  8. Habowski, S. M., Sandrock, J. E., Kedia, A. W., & Ziegenfuss, T. N. (2014). The effects of TeacrineTM, a nature-identical purine alkaloid, on subjective measures of cognitive function, psychometric and hemodynamic indices in healthy humans: a randomized, double-blinded crossover pilot trial. Journal of the International Society of Sports Nutrition, 11(S1), P49.
  9. National Center for Biotechnology Information.

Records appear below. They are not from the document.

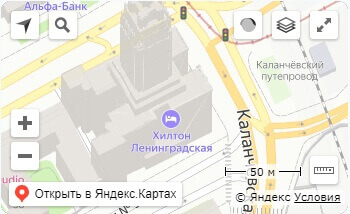
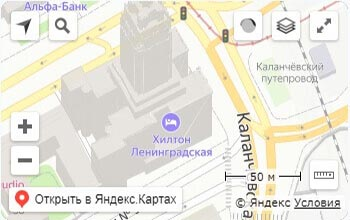
fix: 1. script asinc error validator

diff --git a/index.html b/index.html
@@ -897,7 +897,7 @@
 
     <!-- Script -->
     <script src="https://api-maps.yandex.ru/2.1/?apikey=778ba6be-c8b7-4f35-bc52-b768579c5cd6&lang=ru_RU"></script>
-    <script id="ymap_lazy" async data-src="js/map.js"></script>
+    <script id="ymap_lazy" data-src="js/map.js"></script>
     <script src="js/jquery-3.6.0.min.js"></script>
     <script src="js/jquery.validate.min.js"></script>
     <script src="js/jquery.mask.min.js"></script>

diff --git a/sass/blocks/_hotel.sass b/sass/blocks/_hotel.sass
@@ -171,9 +171,11 @@
     cursor: pointer
 .map 
   width: 347px
-  height: 213px
+  height: 222px
   border-radius: 10px
   overflow: hidden
   background-image: url(../img/maps/maps.jpg)
+  background-repeat: no-repeat
   background-position: center center
-.container-fluid
+  object-fit: cover
+  

diff --git a/css/style.css b/css/style.css
@@ -780,11 +780,13 @@ template {
 
 .map {
   width: 347px;
-  height: 213px;
+  height: 222px;
   border-radius: 10px;
   overflow: hidden;
   background-image: url(../img/maps/maps.jpg);
+  background-repeat: no-repeat;
   background-position: center center;
+  object-fit: cover;
 }
 
 .packages {

diff --git a/sass/_media.sass b/sass/_media.sass
@@ -295,6 +295,9 @@
   .modal
     &__dialog
       padding: 15px 40px
+  
+    
+    
 @media (max-width: 625px)
   .logo
     width: 99px
@@ -570,7 +573,6 @@
         margin-bottom: 15px
       &-name
         grid-column: 1/3
-
   .button
     grid-row: 9
     grid-column: 1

PubChem Compound Database; CID=60961,
  10. “Adenosine.” | Science, Health and Medical Journals, Full Text Articles and Books,
  11. Jacobson, K. A., & Gao, Z.-G. (2009). Adenosine. In L. R. B. T.-E. of N. Squire (Ed.) (pp. 83–95). Oxford: Academic Press.
  12. Sperlágh B, Vizi ES. The role of extracellular adenosine in chemical neurotransmission in the hippocampus and Basal Ganglia: pharmacological and clinical aspects. Curr Top Med Chem. 2011;11(8):1034-46.
  13. Magkos F, Kavouras SA. Caffeine use in sports, pharmacokinetics in man, and cellular mechanisms of action. Crit Rev Food Sci Nutr. 2005;45(7-8):535-562. doi:10.1080/1040-830491379245.
  14. Smeland, O. B., Meisingset, T. W., Borges, K., & Sonnewald, U. (2012). Chronic acetyl-L-carnitine alters brain energy metabolism and increases noradrenaline and serotonin content in healthy mice. Neurochemistry International, 61(1), 100–107.
  15. Brennan BP, Jensen JE, Hudson JI, et al. A placebo-controlled trial of acetyl-L-carnitine and α-lipoic acid in the treatment of bipolar depression. J Clin Psychopharmacol. 2013;33(5):627–635. doi:10.1097/JCP.0b013e31829a83f5
  16. White H.L., Scates P.W. “Acetyl-L-carnitine as a precursor of acetylcholine.” Neurochemical Research 1990 Jun;15(6):597-601.